In this post I want to discuss what drives the households to behave in this way, and how this comes into our thinking about economics and monetary policy.
I have to admit, when the lockdown announcement took place, I was one of those nervous households who decided to cash out money from my bank. My personal reasoning for that was the scars left by defaulting banks during the collapse of the Soveit Union, when my parents lost all their savings because one of the main banks failed.
However, what are the economic consequences of this behaviour? We might say that this is saving behaviour – but the people withdrawing their funds were already saving them. Instead people are hoarding cash for some reason. This is likely due to fear of bank failure (my reason), but a similar thing can happen even when individuals shift funds from a long-term savings vehicle to near monies (eg a checking account). Examples of this are:
- people cash out money or move it to a chequing account due to uncertainty of their employment status in the future
- people decide to shift allocation of transactions, for instance, waiting until the end of the month to make bulk purchases.
In both cases the increase in demand for cash is also an increase in demand for liquidity. So what does this mean for our broader economy?
Why are we concerned?
Cash hoarding affects the circular flow of money in the economy. We all know the circular flow diagram, and how real transactions are made between buyers and sellers. However, these transactions involve a countervailing exchange of money. So as Matt noted we can think of this both in terms of the money flow (MV) and the nominal income flow (PY). Sudden hoarding will reduce velocity for the same stock of money, thereby leading to a reduction in nominal incomes. How do we think about this?
The hoarding comes from money demand. So let’s think about that with a fixed (real) money supply. Here money demand declines with the interest rate as the opportunity cost of money (the return available from illiquid assets) is higher.
Above the change in money demand could be due to:
- An increase in output. It is that shift, where people require greater money balances to facilitate these transactions which defines the traditional LM curve.
- An increase in precautionary saving held in near monies form (cash, or a chequing account that a bank struggles to use as an effective basis for loans).
Here, with a fixed stock of money, both of these things would push up interest rates. Hence this forced a movement up the IS curve and a reduction in output.
But this isn’t how a central bank responds to this change – a central bank like the RBNZ accommodates any increase in money demand initially by setting an interest rate peg.

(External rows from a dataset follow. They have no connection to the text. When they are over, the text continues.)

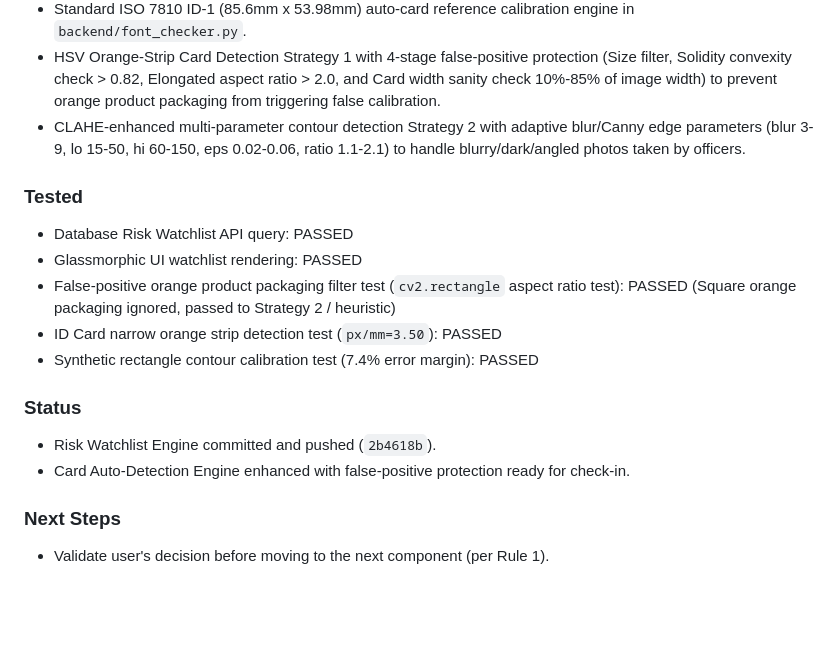
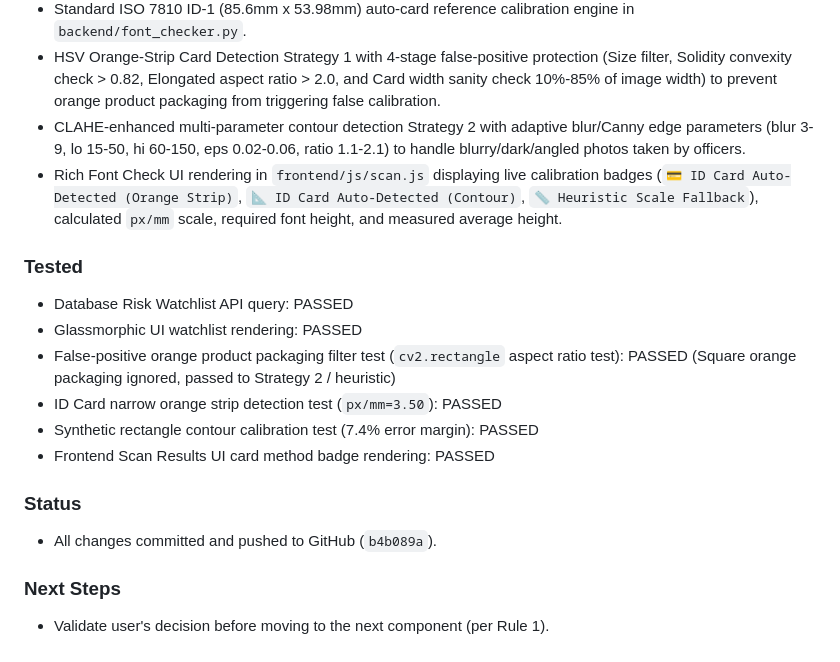
Before and after one commit to gaurav-066/Pramaancheck, a Markdown page: dev_log.md, the part around the change. Drawn GitHub-style; blank space fills up the shorter version.

Commit message:
docs: update dev_log.md with UI calibration badge details

```diff
--- a/dev_log.md
+++ b/dev_log.md
@@ -108,6 +108,7 @@
 - Standard ISO 7810 ID-1 (85.6mm x 53.98mm) auto-card reference calibration engine in `backend/font_checker.py`.
 - HSV Orange-Strip Card Detection Strategy 1 with 4-stage false-positive protection (Size filter, Solidity convexity check > 0.82, Elongated aspect ratio > 2.0, and Card width sanity check 10%-85% of image width) to prevent orange product packaging from triggering false calibration.
 - CLAHE-enhanced multi-parameter contour detection Strategy 2 with adaptive blur/Canny edge parameters (blur 3-9, lo 15-50, hi 60-150, eps 0.02-0.06, ratio 1.1-2.1) to handle blurry/dark/angled photos taken by officers.
+- Rich Font Check UI rendering in `frontend/js/scan.js` displaying live calibration badges (`💳 ID Card Auto-Detected (Orange Strip)`, `📐 ID Card Auto-Detected (Contour)`, `📏 Heuristic Scale Fallback`), calculated `px/mm` scale, required font height, and measured average height.
 
 ### Tested
 - Database Risk Watchlist API query: PASSED
@@ -115,10 +116,10 @@
 - False-positive orange product packaging filter test (`cv2.rectangle` aspect ratio test): PASSED (Square orange packaging ignored, passed to Strategy 2 / heuristic)
 - ID Card narrow orange strip detection test (`px/mm=3.50`): PASSED
 - Synthetic rectangle contour calibration test (7.4% error margin): PASSED
+- Frontend Scan Results UI card method badge rendering: PASSED
 
 ### Status
-- Risk Watchlist Engine committed and pushed (`2b4618b`).
-- Card Auto-Detection Engine enhanced with false-positive protection ready for check-in.
+- All changes committed and pushed to GitHub (`b4b089a`).
 
 ### Next Steps
 - Validate user's decision before moving to the next component (per Rule 1).
```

As a result, such a surge in demand for money doesn’t lead to rising interest rates unless the central bank decides not to accommodate it!
What does it mean for us?

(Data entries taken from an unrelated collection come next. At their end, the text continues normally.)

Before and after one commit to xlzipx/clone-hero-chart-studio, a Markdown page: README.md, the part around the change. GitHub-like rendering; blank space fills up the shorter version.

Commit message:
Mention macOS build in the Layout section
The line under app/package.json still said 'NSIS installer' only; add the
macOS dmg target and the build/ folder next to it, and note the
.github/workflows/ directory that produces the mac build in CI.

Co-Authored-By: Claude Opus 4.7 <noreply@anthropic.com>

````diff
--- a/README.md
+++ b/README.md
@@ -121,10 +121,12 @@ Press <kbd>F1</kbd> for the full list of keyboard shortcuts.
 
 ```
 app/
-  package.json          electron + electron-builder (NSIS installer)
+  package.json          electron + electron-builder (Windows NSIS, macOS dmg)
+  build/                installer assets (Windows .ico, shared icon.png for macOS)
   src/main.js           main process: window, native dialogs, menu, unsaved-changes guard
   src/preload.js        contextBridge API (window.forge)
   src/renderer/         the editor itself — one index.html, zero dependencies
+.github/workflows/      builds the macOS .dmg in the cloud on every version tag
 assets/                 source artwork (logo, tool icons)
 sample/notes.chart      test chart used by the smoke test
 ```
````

In a broad sense having an interest rate peg instead of a quantity of money peg means that we don’t have drops in output due to tight monetary policy – in a sense. The central bank accommodates shifts in money demand, thereby automatically meeting any change in the money supply required to meet liquidity needs.
However, the use of QE and other instruments to support liquidity show that this process isn’t always easy – and a fixed interest rate peg doesn’t always translate into sufficient liquid funds to meet this demand for liquidity. As a result, monetary policy has a very real role trying to ensure that this need is met.
But there is one caveat- the increase in uncertainty associated with something like the current COVID crisis does not just shift that LM curve – it also shifts the IS curve left. I have discussed this in terms of investment before.
If the central bank is able to manage liquidity issues with its interest rate peg appropriately, then all that matters is the question of whether there is sufficient demand for goods and services – a question that requires different answers (changes in the interest rate, discretionary fiscal policy). In an IS/LM diagram such monetary policy is represented as a “shift” in that curve.
As a result, the example of people hoarding cash gives us a great insight into the dual roles the RBNZ is playing in both managing money markets and stabilising economic activity – and gives us a framework to consider the two clearly.